> [WHAT NEEDS TO BE DONE]:
Take the line that contains "Step --> |apiKeyInput|" as the first line and the last line of the material below as the final one; reproduce exactly the lines between, inclusive.

> [DATA RECORDS]:
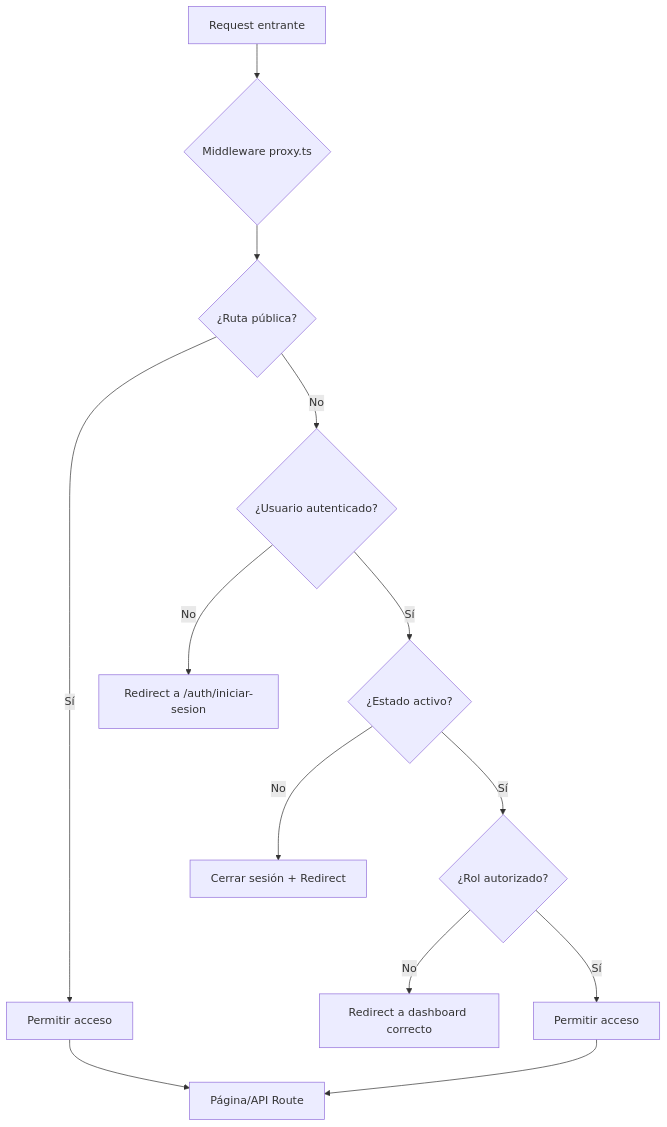
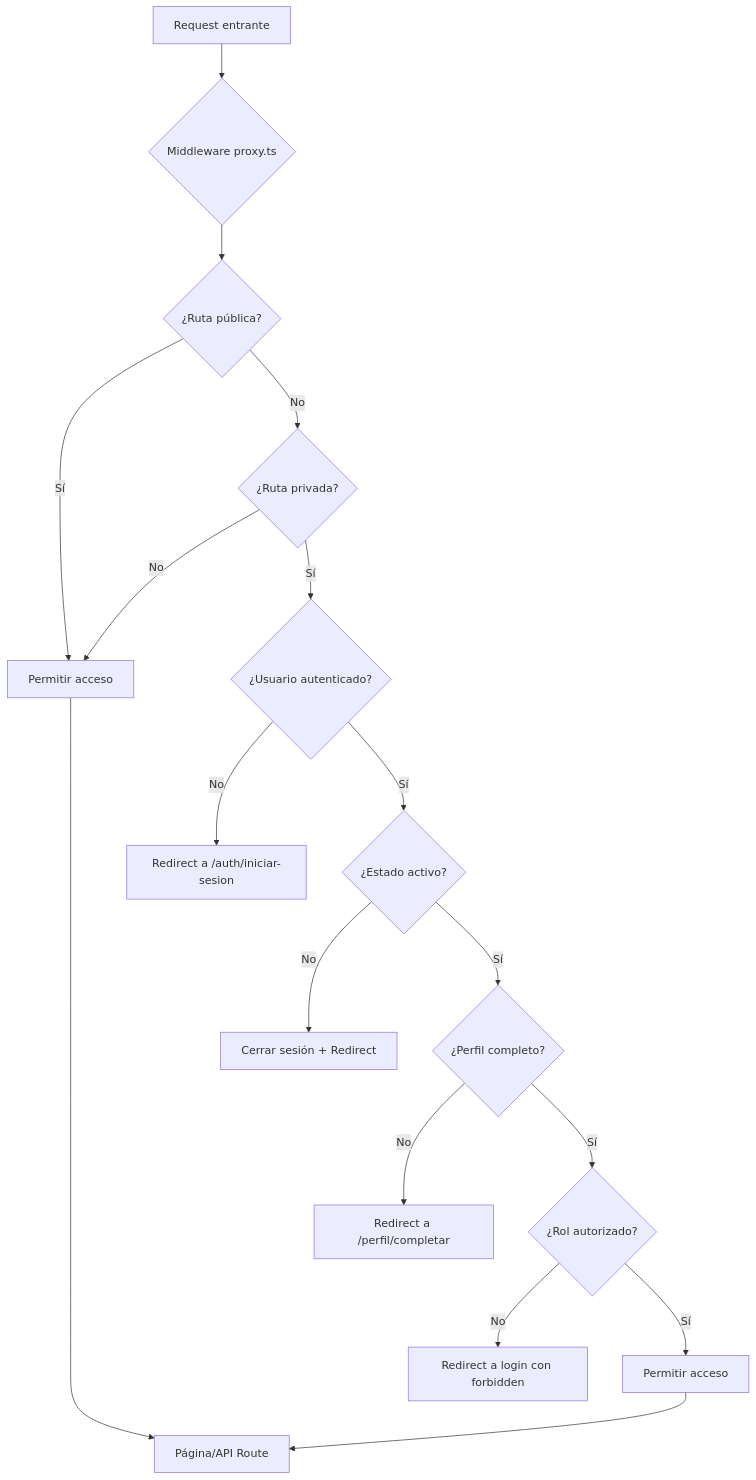
The sixth of 13 diagrams in docs/WORKFLOW.md (mintriago123/tesis_banco_alimentos), drawn with Mermaid before and after one commit. The commit also changed other lines of this file and 4 other files, not shown here.

Commit message:
refactor: actualizar documentación sobre validación de sesión, perfil y rol en APIs y proxy

````diff
--- a/docs/WORKFLOW.md
+++ b/docs/WORKFLOW.md
@@ -426,16 +456,20 @@
 ```mermaid
 graph TD
     A[Request entrante] --> B{Middleware proxy.ts}
     B --> C{¿Ruta pública?}
     C -->|Sí| D[Permitir acceso]
-    C -->|No| E{¿Usuario autenticado?}
-    E -->|No| F[Redirect a /auth/iniciar-sesion]
-    E -->|Sí| G{¿Estado activo?}
+    C -->|No| E{¿Ruta privada?}
+    E -->|No| D
+    E -->|Sí| F{¿Usuario autenticado?}
+    F -->|No| R[Redirect a /auth/iniciar-sesion]
+    F -->|Sí| G{¿Estado activo?}
     G -->|No| H[Cerrar sesión + Redirect]
-    G -->|Sí| I{¿Rol autorizado?}
-    I -->|No| J[Redirect a dashboard correcto]
-    I -->|Sí| K[Permitir acceso]
+    G -->|Sí| I{¿Perfil completo?}
+    I -->|No| M[Redirect a /perfil/completar]
+    I -->|Sí| J{¿Rol autorizado?}
+    J -->|No| N[Redirect a login con forbidden]
+    J -->|Sí| K[Permitir acceso]
     
-    D --> L[Página/API Route]
-    K --> L
+    D --> P[Página/API Route]
+    K --> P
 ```
````
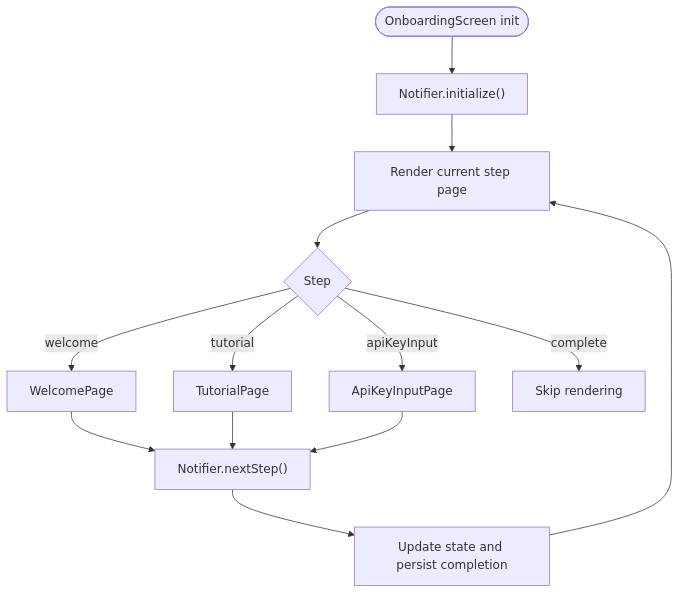
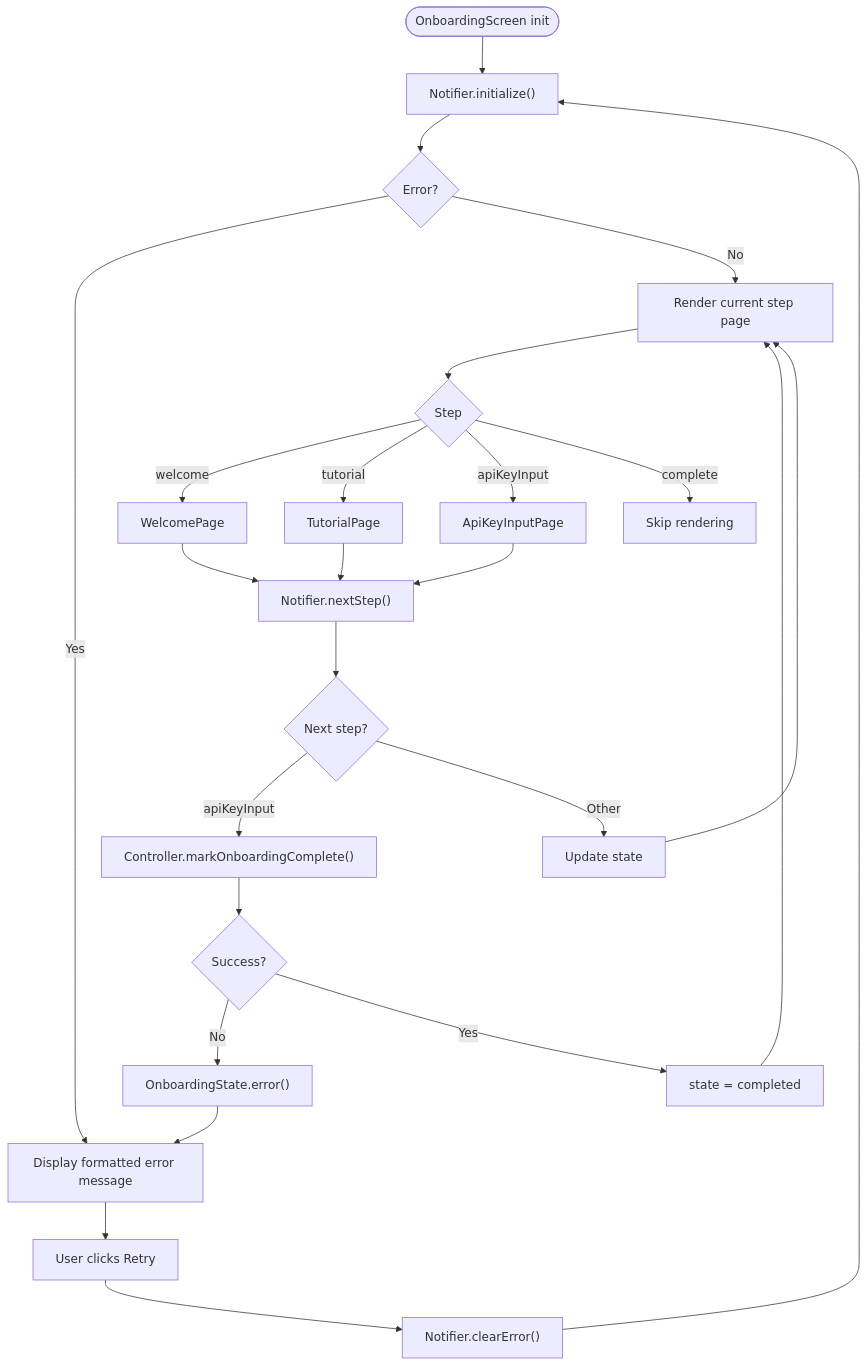
One commit to JAaron93/StyleSync changed the sixth of 8 diagrams in .qoder/repowiki/en/content/Core Services/Onboarding Controller.md. Above: the diagram before and after it, drawn with Mermaid. The commit also changed other lines of this file and 36 other files, not shown here.

````diff
--- a/.qoder/repowiki/en/content/Core Services/Onboarding Controller.md
+++ b/.qoder/repowiki/en/content/Core Services/Onboarding Controller.md
@@ -271,15 +339,27 @@
 ```mermaid
 flowchart TD
 Start(["OnboardingScreen init"]) --> Init["Notifier.initialize()"]
-Init --> Render["Render current step page"]
+Init --> CheckError{"Error?"}
+CheckError --> |Yes| ErrorUI["Display formatted error message"]
+ErrorUI --> Retry["User clicks Retry"]
+Retry --> ClearError["Notifier.clearError()"]
+ClearError --> Init
+CheckError --> |No| Render["Render current step page"]
 Render --> Step{"Step"}
 Step --> |welcome| Welcome["WelcomePage"]
 Step --> |tutorial| Tutorial["TutorialPage"]
 Step --> |apiKeyInput| ApiKey["ApiKeyInputPage"]
 Step --> |complete| Complete["Skip rendering"]
 Welcome --> Next["Notifier.nextStep()"]
 Tutorial --> Next
 ApiKey --> Next
-Next --> Update["Update state and persist completion"]
+Next --> CheckNext{"Next step?"}
+CheckNext --> |apiKeyInput| Persist["Controller.markOnboardingComplete()"]
+Persist --> CheckPersist{"Success?"}
+CheckPersist --> |No| PersistError["OnboardingState.error()"]
+PersistError --> ErrorUI
+CheckPersist --> |Yes| CompleteState["state = completed"]
+CheckNext --> |Other| Update["Update state"]
+CompleteState --> Render
 Update --> Render
 ```
````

> [SOLUTION TO THIS EXERCISE]:
 Step --> |apiKeyInput| ApiKey["ApiKeyInputPage"]
 Step --> |complete| Complete["Skip rendering"]
 Welcome --> Next["Notifier.nextStep()"]
 Tutorial --> Next
 ApiKey --> Next
-Next --> Update["Update state and persist completion"]
+Next --> CheckNext{"Next step?"}
+CheckNext --> |apiKeyInput| Persist["Controller.markOnboardingComplete()"]
+Persist --> CheckPersist{"Success?"}
+CheckPersist --> |No| PersistError["OnboardingState.error()"]
+PersistError --> ErrorUI
+CheckPersist --> |Yes| CompleteState["state = completed"]
+CheckNext --> |Other| Update["Update state"]
+CompleteState --> Render
 Update --> Render
 ```
````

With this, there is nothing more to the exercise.